Aunt Phillis and her Domestic Trials.
knitting around the fireside.
tramp, tramp of the spinners
One blustering, drizzling March night at our home in Alabama the two little daughters of Uncle Ben and Aunt Phillis, who, since their early childhood had been brought up in Mr. G--‘s house as servants, came rushing into our room with the startling intelligence that Daddy's arter mammy; he's got an axe in his hand and says he's gwine ter kill her dis berry night.
Where Phillis was hiding the little girls knew not. She was not in the kitchen, nor in her cabin; neither had she come into the house to her master and mistress.
Her's dodgina 'round to keep out'en daddy's way, the younger of Phillis's girls declared.

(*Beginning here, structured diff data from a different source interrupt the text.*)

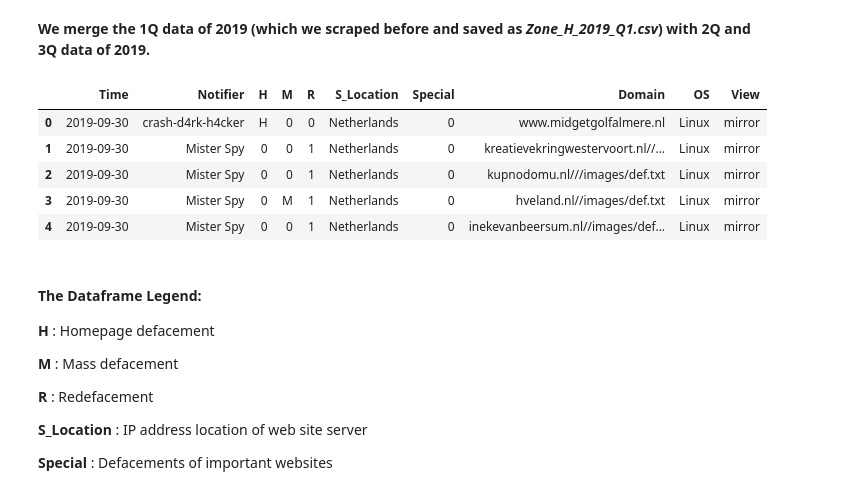
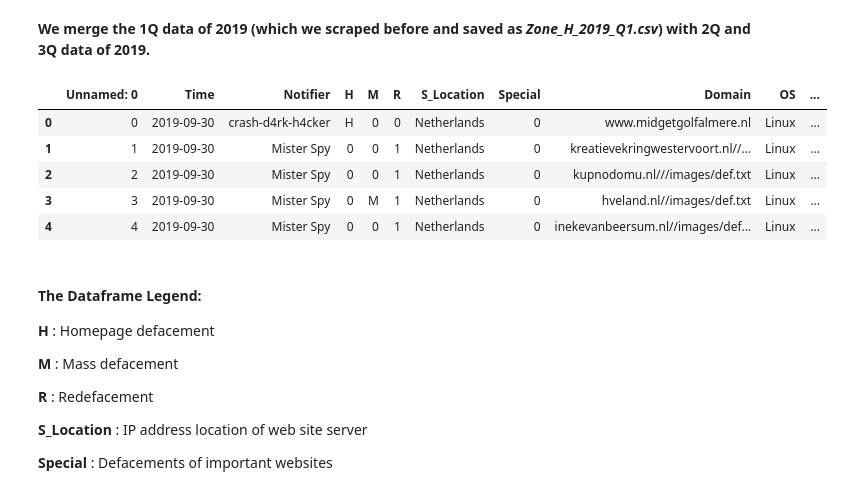
Before and after one commit to msklc/Analyzes-of-Hacked-Netherlands-Websites-2019-BeautifulSoup-Pandas-Matplotlib, a Jupyter notebook: Hacked_NL_WebSites_3Q_2019.ipynb, the cells around one changed output. Cells and saved outputs as stored; diff of their text form; code cells hidden in the pictures.

```diff
--- a/Hacked_NL_WebSites_3Q_2019.ipynb
+++ b/Hacked_NL_WebSites_3Q_2019.ipynb
@@ -16,15 +16,13 @@ import calendar
 df=pd.DataFrame()
 start_date = pd.to_datetime('2019/04/01')
 print('Scrape is starting...')
-cookie = {'PHPSESSID': 'sclbuaeq74okoln5t7437ngms5','ZHE':'9761f39e14f84791346a2ae3398c1db3'}
+cookie = {'PHPSESSID': 'XXXX','ZHE':'YYY'}
 page_no=1
 today_date=pd.to_datetime('today')
 finish_date=pd.to_datetime('2019/09/30')
 
 while today_date>start_date and page_no<=50: #because zone-h.org listed only 50 pages
-#while page_no<3:
     url='http://www.zone-h.org/archive/filter=1/domain=.nl/fulltext=1/page={}'.format(page_no)
-    print(url)
     response = requests.post(url, cookies=cookie)
     data = response.text
     soup = BeautifulSoup(data,'lxml')
@@ -90,17 +88,17 @@ df.head()
 __We merge the 1Q data of 2019 (which we scraped before and saved as *Zone_H_2019_Q1.csv*) with 2Q and 3Q data of 2019.__
 # %%
 df_q1=pd.read_csv('Zone_H_2019_Q1.csv')
-df_q1['Time'] = pd.to_datetime(df_q1['Time'], format='%m/%d/%Y') #Arrange the Time column
+df_q1['Time'] = pd.to_datetime(df_q1['Time'], format='%Y/%m/%d') #Arrange the Time column
 df=pd.concat([df,df_q1])
 df.to_csv('Zone_H_2019_Q3.csv') #Save the first 3Q data for using in the future :)
 df.head()
 # %% [output]
-|  | Time | Notifier | H | M | R | S_Location | Special | Domain | OS | View |
-| 0 | 2019-09-30 | crash-d4rk-h4cker | H | 0 | 0 | Netherlands | 0 | www.midgetgolfalmere.nl | Linux | mirror |
-| 1 | 2019-09-30 | Mister Spy | 0 | 0 | 1 | Netherlands | 0 | kreatievekringwestervoort.nl//... | Linux | mirror |
-| 2 | 2019-09-30 | Mister Spy | 0 | 0 | 1 | Netherlands | 0 | kupnodomu.nl///images/def.txt | Linux | mirror |
-| 3 | 2019-09-30 | Mister Spy | 0 | M | 1 | Netherlands | 0 | hveland.nl//images/def.txt | Linux | mirror |
-| 4 | 2019-09-30 | Mister Spy | 0 | 0 | 1 | Netherlands | 0 | inekevanbeersum.nl//images/def... | Linux | mirror |
+|  | Unnamed: 0 | Time | Notifier | H | M | R | S_Location | Special | Domain | OS | ... |
+| 0 | 0 | 2019-09-30 | crash-d4rk-h4cker | H | 0 | 0 | Netherlands | 0 | www.midgetgolfalmere.nl | Linux | ... |
+| 1 | 1 | 2019-09-30 | Mister Spy | 0 | 0 | 1 | Netherlands | 0 | kreatievekringwestervoort.nl//... | Linux | ... |
+| 2 | 2 | 2019-09-30 | Mister Spy | 0 | 0 | 1 | Netherlands | 0 | kupnodomu.nl///images/def.txt | Linux | ... |
+| 3 | 3 | 2019-09-30 | Mister Spy | 0 | M | 1 | Netherlands | 0 | hveland.nl//images/def.txt | Linux | ... |
+| 4 | 4 | 2019-09-30 | Mister Spy | 0 | 0 | 1 | Netherlands | 0 | inekevanbeersum.nl//images/def... | Linux | ... |
 # %% [markdown]
 #### The Dataframe Legend:
 **H** : Homepage defacement
```
Also changed, not shown: parts of 3 cells of this notebook.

We all became deeply interested in Aunt Phillis's troubles, and dropped our knitting and crocheting in severe disapprobation of the way in which Ben was treating his helpmate, and our censure was the more emphasized when we remembered the smutting he ha